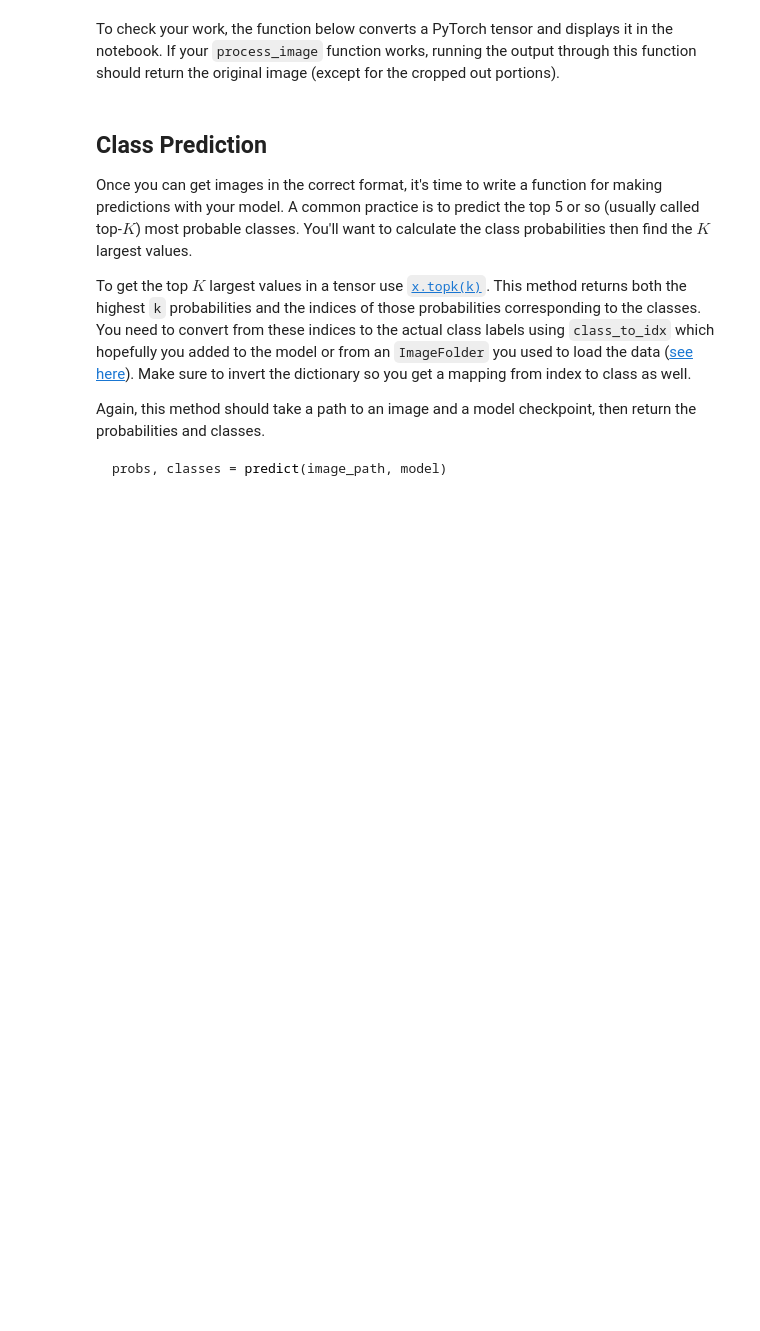
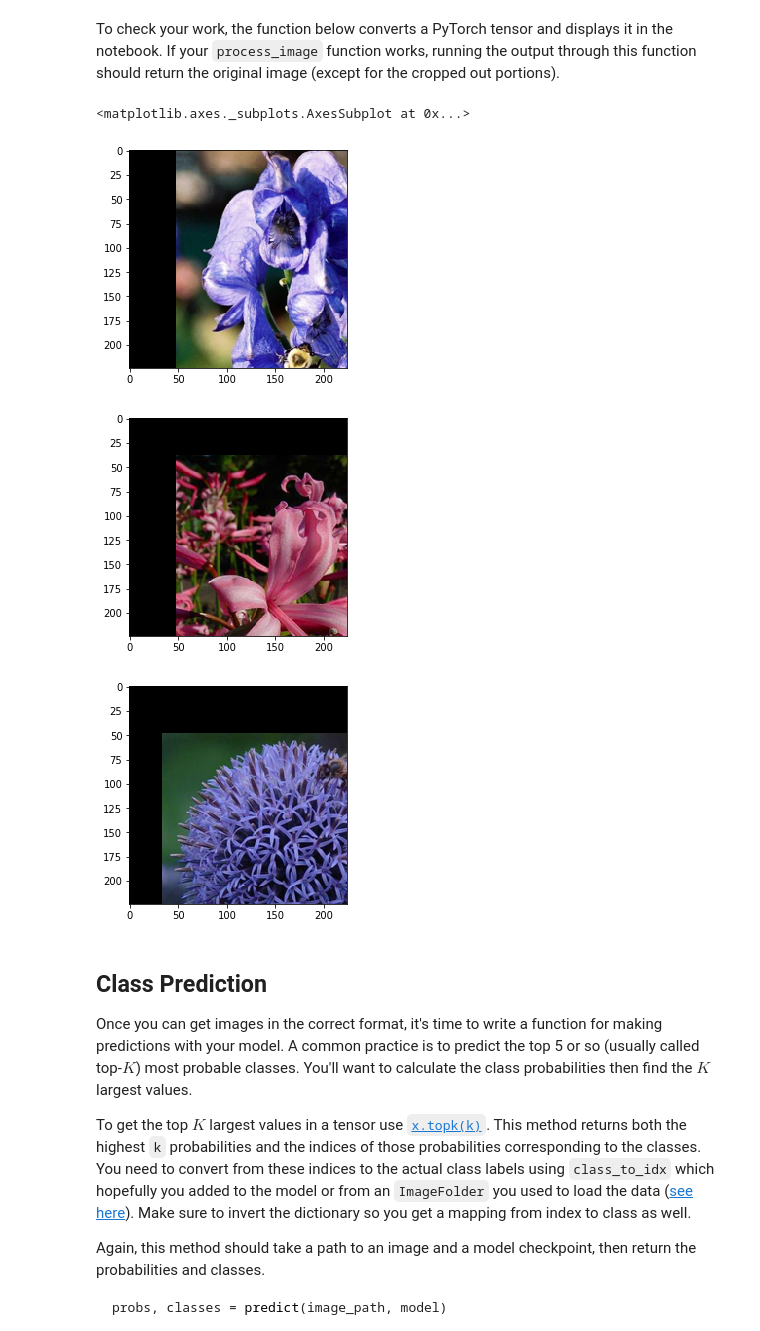
Before and after one commit to AlexYoOS/ai-project-2, a Jupyter notebook: src/Image Classifier Project.ipynb, the cells around one changed output. Drawn from its saved outputs; the diff is of its cells as text; code cells hidden in the pictures; blank space fills up the shorter version.

Commit message:
Working model

```diff
--- a/src/Image Classifier Project.ipynb
+++ b/src/Image Classifier Project.ipynb
@@ -277,0 +99,19 @@ ERROR: Unexpected bus error encountered in worker. This might be caused by insuf
+# %%
+# TODO: Build and train your network
+
+model = models.vgg16(pretrained=True)
+
+for param in model.parameters():
+    param.requires_grad = False
+
+classifier = torch.nn.Sequential(torch.nn.Linear(25088, 4096),
+                                  torch.nn.ReLU(),
+                                  torch.nn.Dropout(0.5),
+                                  torch.nn.Linear(4096, 102),
+                                  torch.nn.LogSoftmax(dim=1))
+
+model.classifier = classifier
+
+# Set the loss function and optimizer
+criterion = torch.nn.NLLLoss()
+optimizer = torch.optim.Adam(model.classifier.parameters(), lr=0.001)
@@ -295,3 +210,4 @@ Now that your network is trained, save the model so you can load it later for ma
 Remember that you'll want to completely rebuild the model later so you can use it for inference. Make sure to include any information you need in the checkpoint. If you want to load the model and keep training, you'll want to save the number of epochs as well as the optimizer state, `optimizer.state_dict`. You'll likely want to use this trained model in the next part of the project, so best to save it now.
 # %%
 # TODO: Save the checkpoint
+model.class_to_idx = train_dataset.class_to_idx
@@ -301,6 +220,13 @@ Remember that you'll want to completely rebuild the model later so you can use i
 At this point it's good to write a function that can load a checkpoint and rebuild the model. That way you can come back to this project and keep working on it without having to retrain the network.
 # %%
 # TODO: Write a function that loads a checkpoint and rebuilds the model
+
+# Define file path of saved model
+model_path = 'my_model.pth'
+
+
+# Load saved model state_dict into model object
+model.load_state_dict(torch.load(model_path))
 # %% [markdown]
 # Inference for classification
 
@@ -339,12 +316,13 @@ To check your work, the function below converts a PyTorch tensor and displays it
 # %%
 def imshow(image, ax=None, title=None):
     """Imshow for Tensor."""
+
     if ax is None:
         fig, ax = plt.subplots()
 
     # PyTorch tensors assume the color channel is the first dimension
     # but matplotlib assumes is the third dimension
-    image = image.numpy().transpose((1, 2, 0))
+    image = np.array(image).transpose((1, 2, 0))
 
     # Undo preprocessing
     mean = np.array([0.485, 0.456, 0.406])
@@ -357,6 +335,15 @@ def imshow(image, ax=None, title=None):
     ax.imshow(image)
 
     return ax
+# %%
+imshow(process_image("flowers/test/9/image_06413.jpg"))
+imshow(process_image("flowers/test/37/image_03734.jpg"))
+imshow(process_image("flowers/test/10/image_07090.jpg"))
+# %% [output]
+<matplotlib.axes._subplots.AxesSubplot at 0x...>
+[figure, added]
+[figure, added]
+[figure, added]
 # %% [markdown]
 ## Class Prediction
 
```
Also changed, not shown: parts of 31 cells of this notebook.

···

## Activity:
When a line in the listing has the word "ipynb", return that line.

## Result below:
Before and after one commit to AlexYoOS/ai-project-2, a Jupyter notebook: src/Image Classifier Project.ipynb, the cells around one changed output. Drawn from its saved outputs; the diff is of its cells as text; code cells hidden in the pictures; blank space fills up the shorter version.
--- a/src/Image Classifier Project.ipynb
+++ b/src/Image Classifier Project.ipynb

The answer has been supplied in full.